--- SUPPLIED RECORDS Enclosed Below ---

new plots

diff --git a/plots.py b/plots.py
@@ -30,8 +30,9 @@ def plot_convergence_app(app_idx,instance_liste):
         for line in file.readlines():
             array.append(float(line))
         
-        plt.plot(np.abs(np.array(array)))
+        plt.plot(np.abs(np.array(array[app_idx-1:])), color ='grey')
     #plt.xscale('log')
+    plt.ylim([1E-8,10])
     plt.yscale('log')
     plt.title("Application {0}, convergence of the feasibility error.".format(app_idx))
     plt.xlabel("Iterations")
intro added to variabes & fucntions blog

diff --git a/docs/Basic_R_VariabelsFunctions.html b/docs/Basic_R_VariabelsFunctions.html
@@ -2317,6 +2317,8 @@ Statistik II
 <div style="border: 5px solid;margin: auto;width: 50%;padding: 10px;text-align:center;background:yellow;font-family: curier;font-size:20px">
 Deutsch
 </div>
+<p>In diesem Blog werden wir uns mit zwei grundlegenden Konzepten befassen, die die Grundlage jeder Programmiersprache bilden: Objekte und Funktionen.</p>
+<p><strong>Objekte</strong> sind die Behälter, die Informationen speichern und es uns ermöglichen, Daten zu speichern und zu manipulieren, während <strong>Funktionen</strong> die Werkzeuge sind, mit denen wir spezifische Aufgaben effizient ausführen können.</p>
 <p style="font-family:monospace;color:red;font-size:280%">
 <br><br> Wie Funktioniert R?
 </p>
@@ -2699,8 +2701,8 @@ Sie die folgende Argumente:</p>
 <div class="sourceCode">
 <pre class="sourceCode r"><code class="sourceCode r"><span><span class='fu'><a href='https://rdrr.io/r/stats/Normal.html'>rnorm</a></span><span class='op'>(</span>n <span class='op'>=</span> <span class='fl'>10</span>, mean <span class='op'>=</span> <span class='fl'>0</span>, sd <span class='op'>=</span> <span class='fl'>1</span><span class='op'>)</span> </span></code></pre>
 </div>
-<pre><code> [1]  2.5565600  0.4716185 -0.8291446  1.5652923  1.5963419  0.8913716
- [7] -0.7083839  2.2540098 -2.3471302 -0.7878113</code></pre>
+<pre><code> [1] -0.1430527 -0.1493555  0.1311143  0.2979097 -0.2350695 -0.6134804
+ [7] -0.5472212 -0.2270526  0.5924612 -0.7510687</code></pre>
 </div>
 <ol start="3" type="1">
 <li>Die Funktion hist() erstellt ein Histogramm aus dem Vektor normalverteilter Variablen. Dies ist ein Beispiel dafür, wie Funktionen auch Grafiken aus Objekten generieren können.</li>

--- End of Enclosed SUPPLIED RECORDS ---

WHAT YOU WILL DO: Using the listing above, show each line holding the string "size".

REPLY TO THE TASK:
 <div style="border: 5px solid;margin: auto;width: 50%;padding: 10px;text-align:center;background:yellow;font-family: curier;font-size:20px">
 <p style="font-family:monospace;color:red;font-size:280%">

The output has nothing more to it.